You must respect your dream client and their wishes. But at the same time you also have to respect your sales process.
Respect the Process
Your sales process requires commitments.
- It requires that your prospect give you the commitment of their time.
- It likely requires a commitment to share the information that you need to help them build the right solution.
- It includes the commitments to bring other stakeholders, decision-makers, and decision influencers into the process.
- Any good process also includes gaining the commitment to resolve your prospective clients concerns as they reach the end of the buying process.
Your process marches you through the stages from target to close. And, if you want to win, you must be every bit as respectful of that process as you are your prospective client’s wishes. These two ideas will come into conflict at some point in the process.

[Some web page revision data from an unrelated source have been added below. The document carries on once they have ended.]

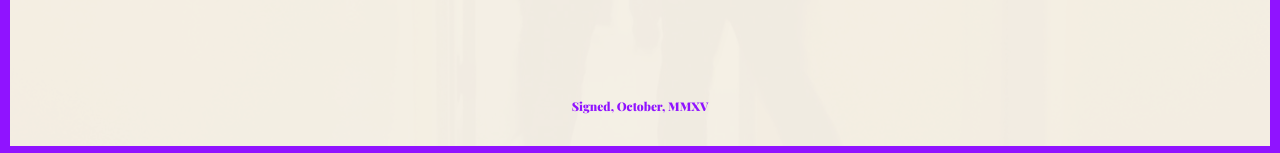
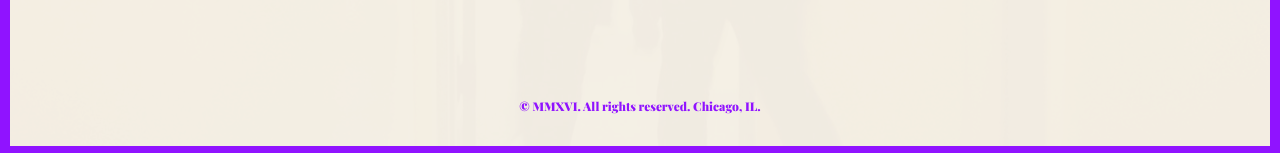
Before and after one commit to sunjacket/sunjacket.github.io, a Jekyll site: the page built from index.html, in a window 1280 px wide and 900 px high, scrolled down 1432 px. Shown: the part 744-897 px from the top of the window. Built offline with Jekyll 4.4.1, drawn with Linux system fonts in a browser that asks for light colours; nearby versions of some CDN libraries; some web fonts are replaced; Markdown is read by kramdown in place of the engine named in the settings.

Commit message:
Update date

```diff
--- a/_layouts/default.html
+++ b/_layouts/default.html
@@ -17,7 +17,7 @@
         </section>
 
     <div class="signed">
-      <span>Signed, October, MMXV</span>
+      <span>&copy; MMXVI. All rights reserved. Chicago, IL.</span>
     </div>
 
     </div>
```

This is where you need to be able to sell.
Start Selling Commitments
The difficult challenge in selling is gaining the commitments you need when those commitments come into conflict with what your prospective client wants from you.
It starts at the very beginning of your relationship. You ask for a commitment of time that your client doesn’t really want to give you. You sell the idea that you will create value in exchange for that time.
Later you you are challenges with gaining information and you have to sell your prospective client on providing you the information by describing for them the value in allowing you access.
You do the same thing when you gain access to additional stakeholders. You sell the reason that you need access and how both of you will benefit from that access.
Selling is creating value and commitment gaining.
And Be Respectful
Being respectful of your client’s wishes doesn’t mean allowing them to take control of the sales process. It doesn’t requires that you allow them to go through the process without creating as much value for them as you possibly can—even when it isn’t easy.
Being respectful especially doesn’t mean that you have to be so soft around conflict that you can’t address the requirements of your process that later help you to deliver what your dream client suggests they ultimately want.
Respect your dream client. Respect their wishes. But also respect your sales process. Have enough respect for both your client and your process to negotiate the differences and do what’s right for both of you.